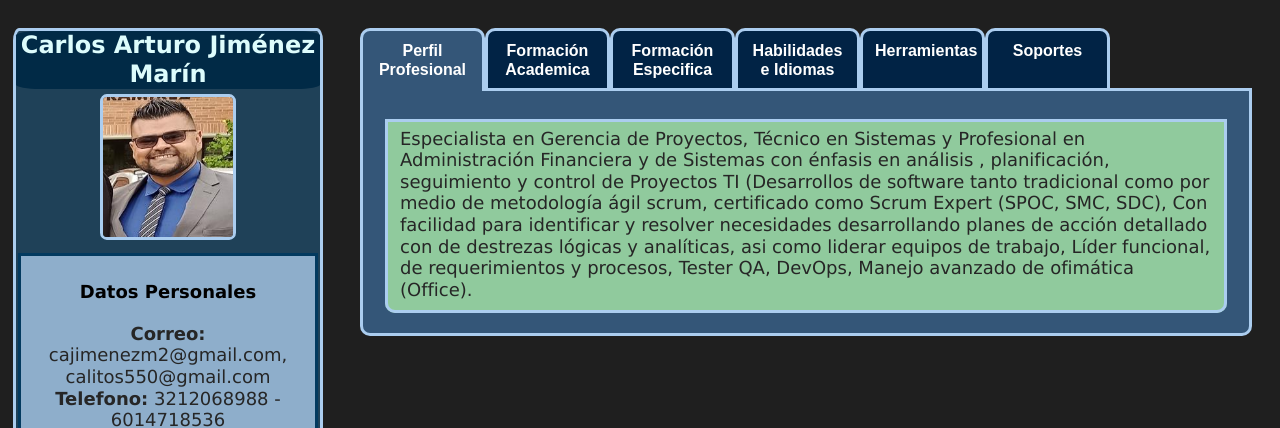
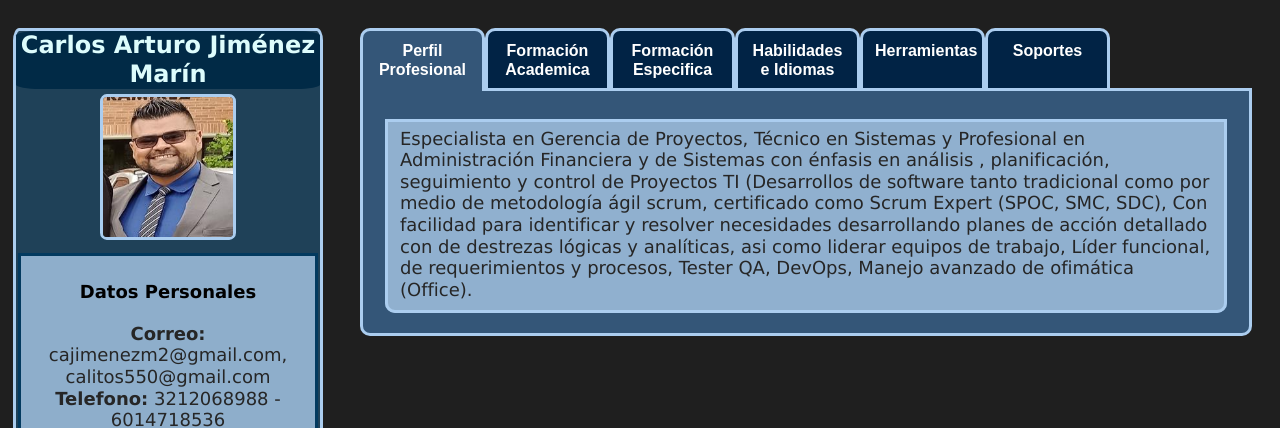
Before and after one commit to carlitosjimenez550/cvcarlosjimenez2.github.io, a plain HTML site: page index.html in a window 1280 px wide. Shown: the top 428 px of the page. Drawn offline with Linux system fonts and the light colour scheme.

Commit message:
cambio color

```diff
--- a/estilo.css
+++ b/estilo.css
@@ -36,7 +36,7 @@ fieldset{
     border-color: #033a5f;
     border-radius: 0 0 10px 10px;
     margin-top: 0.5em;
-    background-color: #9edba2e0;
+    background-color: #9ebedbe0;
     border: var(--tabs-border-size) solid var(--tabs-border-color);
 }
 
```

**********

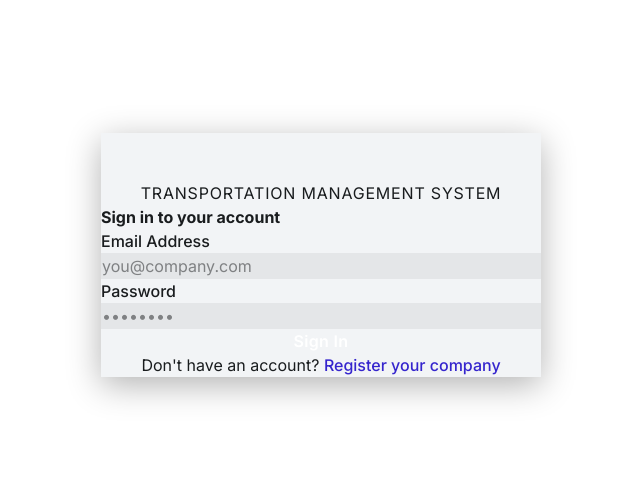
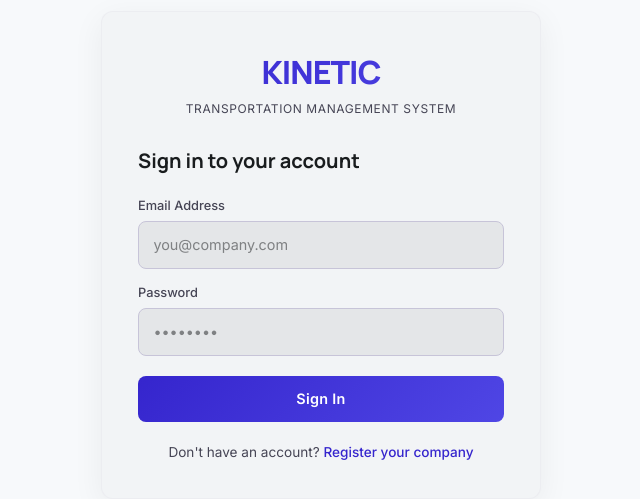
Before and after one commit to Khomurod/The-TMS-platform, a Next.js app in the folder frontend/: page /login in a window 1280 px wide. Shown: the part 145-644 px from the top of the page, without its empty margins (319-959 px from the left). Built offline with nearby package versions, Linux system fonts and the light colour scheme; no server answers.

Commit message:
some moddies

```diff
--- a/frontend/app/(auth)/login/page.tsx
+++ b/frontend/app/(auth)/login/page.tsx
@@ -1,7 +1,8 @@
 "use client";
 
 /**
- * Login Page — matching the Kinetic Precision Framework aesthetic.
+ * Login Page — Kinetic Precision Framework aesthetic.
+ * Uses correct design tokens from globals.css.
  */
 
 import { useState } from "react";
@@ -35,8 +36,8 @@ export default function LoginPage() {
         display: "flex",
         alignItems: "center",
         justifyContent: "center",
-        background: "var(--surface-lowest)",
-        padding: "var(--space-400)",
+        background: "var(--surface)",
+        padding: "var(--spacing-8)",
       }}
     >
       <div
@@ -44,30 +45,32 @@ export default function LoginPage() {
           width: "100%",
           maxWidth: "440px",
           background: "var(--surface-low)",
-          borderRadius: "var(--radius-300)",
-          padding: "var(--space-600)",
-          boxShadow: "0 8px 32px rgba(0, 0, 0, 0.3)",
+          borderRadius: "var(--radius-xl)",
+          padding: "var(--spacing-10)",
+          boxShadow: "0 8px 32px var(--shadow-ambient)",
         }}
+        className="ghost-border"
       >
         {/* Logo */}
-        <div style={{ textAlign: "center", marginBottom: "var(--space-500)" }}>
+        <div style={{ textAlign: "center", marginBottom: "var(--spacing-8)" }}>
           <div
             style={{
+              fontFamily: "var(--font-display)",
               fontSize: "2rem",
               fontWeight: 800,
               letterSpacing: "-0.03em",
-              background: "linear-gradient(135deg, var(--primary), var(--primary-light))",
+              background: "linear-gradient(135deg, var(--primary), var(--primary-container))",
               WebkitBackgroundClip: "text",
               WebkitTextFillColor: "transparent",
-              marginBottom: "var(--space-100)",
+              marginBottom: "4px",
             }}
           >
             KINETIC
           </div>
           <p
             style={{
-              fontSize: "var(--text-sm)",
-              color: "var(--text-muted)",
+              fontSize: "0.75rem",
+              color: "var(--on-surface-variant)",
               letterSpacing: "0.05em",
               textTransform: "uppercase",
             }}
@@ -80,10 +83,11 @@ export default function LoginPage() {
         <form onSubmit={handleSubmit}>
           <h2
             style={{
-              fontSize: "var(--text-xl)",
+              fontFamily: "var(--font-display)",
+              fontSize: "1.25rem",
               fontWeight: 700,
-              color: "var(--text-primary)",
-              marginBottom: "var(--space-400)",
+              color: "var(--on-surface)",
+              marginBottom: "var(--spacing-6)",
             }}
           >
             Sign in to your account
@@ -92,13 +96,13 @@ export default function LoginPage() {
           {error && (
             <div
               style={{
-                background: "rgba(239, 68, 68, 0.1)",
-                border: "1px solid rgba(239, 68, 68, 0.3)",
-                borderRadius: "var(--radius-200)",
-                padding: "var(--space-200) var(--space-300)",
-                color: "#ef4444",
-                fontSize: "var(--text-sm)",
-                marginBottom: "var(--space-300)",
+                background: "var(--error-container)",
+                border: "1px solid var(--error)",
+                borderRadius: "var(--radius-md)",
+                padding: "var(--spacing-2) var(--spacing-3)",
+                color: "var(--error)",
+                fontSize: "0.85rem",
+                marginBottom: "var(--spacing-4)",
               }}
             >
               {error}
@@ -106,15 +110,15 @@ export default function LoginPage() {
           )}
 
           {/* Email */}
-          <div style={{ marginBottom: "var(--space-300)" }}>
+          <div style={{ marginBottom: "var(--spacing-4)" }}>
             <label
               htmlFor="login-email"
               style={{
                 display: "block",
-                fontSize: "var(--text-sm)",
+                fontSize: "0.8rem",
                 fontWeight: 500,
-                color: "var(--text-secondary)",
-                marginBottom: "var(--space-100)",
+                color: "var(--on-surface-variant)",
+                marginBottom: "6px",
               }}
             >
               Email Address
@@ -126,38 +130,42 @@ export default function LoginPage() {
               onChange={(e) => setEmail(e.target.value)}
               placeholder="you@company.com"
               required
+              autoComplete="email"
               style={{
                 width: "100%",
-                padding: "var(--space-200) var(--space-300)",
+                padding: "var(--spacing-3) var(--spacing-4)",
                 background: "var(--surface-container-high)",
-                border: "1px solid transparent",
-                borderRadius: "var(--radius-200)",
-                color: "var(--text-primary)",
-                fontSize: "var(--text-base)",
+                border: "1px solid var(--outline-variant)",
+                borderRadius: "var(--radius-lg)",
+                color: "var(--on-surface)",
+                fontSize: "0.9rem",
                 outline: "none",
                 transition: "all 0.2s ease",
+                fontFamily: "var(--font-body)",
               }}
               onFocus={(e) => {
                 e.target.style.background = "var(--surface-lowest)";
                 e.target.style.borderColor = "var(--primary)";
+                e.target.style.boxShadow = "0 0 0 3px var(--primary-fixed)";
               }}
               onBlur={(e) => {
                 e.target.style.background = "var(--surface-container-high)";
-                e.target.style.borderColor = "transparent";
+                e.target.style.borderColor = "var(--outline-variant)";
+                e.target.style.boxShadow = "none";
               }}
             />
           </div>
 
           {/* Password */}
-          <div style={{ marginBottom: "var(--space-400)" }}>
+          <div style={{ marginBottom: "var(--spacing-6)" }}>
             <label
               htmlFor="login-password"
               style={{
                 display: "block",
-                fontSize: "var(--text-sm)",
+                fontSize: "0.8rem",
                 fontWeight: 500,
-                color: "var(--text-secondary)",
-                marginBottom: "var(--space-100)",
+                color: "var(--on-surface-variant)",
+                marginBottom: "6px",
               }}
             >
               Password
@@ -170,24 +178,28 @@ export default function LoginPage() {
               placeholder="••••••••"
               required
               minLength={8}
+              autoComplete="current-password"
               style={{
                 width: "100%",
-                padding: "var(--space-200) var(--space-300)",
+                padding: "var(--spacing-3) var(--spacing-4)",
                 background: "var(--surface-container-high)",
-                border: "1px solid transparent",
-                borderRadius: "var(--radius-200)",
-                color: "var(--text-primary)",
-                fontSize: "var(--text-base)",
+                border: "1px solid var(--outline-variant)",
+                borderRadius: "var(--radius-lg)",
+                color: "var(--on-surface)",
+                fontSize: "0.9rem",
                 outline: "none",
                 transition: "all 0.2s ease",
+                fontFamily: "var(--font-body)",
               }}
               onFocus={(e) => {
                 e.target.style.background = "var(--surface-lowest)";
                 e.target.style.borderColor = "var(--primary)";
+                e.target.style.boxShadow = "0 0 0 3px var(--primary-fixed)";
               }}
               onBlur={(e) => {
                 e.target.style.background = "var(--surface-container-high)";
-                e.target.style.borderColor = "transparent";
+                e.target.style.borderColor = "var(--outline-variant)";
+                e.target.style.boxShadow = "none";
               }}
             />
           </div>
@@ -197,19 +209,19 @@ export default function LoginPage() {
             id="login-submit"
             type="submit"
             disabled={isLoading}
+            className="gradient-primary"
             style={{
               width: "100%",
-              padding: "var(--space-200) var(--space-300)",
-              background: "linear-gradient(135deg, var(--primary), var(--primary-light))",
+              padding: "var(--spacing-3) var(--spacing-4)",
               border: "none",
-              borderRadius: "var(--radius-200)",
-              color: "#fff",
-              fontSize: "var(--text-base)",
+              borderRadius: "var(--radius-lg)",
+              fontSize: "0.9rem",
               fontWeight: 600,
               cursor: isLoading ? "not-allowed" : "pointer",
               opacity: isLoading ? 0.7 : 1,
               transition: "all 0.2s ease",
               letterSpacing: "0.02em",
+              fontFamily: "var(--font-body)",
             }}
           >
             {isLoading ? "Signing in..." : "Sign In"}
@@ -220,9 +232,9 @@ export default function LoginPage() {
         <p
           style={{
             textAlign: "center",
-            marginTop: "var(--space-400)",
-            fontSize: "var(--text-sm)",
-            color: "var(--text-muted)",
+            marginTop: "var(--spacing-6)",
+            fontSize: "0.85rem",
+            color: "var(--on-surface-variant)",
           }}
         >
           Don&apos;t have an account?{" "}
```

**********

**Task objective**
Lines holding "solid" are the ones to copy; find all of them in the listing.

**Output below**
     border: var(--tabs-border-size) solid var(--tabs-border-color);
-                border: "1px solid rgba(239, 68, 68, 0.3)",
+                border: "1px solid var(--error)",
-                border: "1px solid transparent",
+                border: "1px solid var(--outline-variant)",
-                border: "1px solid transparent",
+                border: "1px solid var(--outline-variant)",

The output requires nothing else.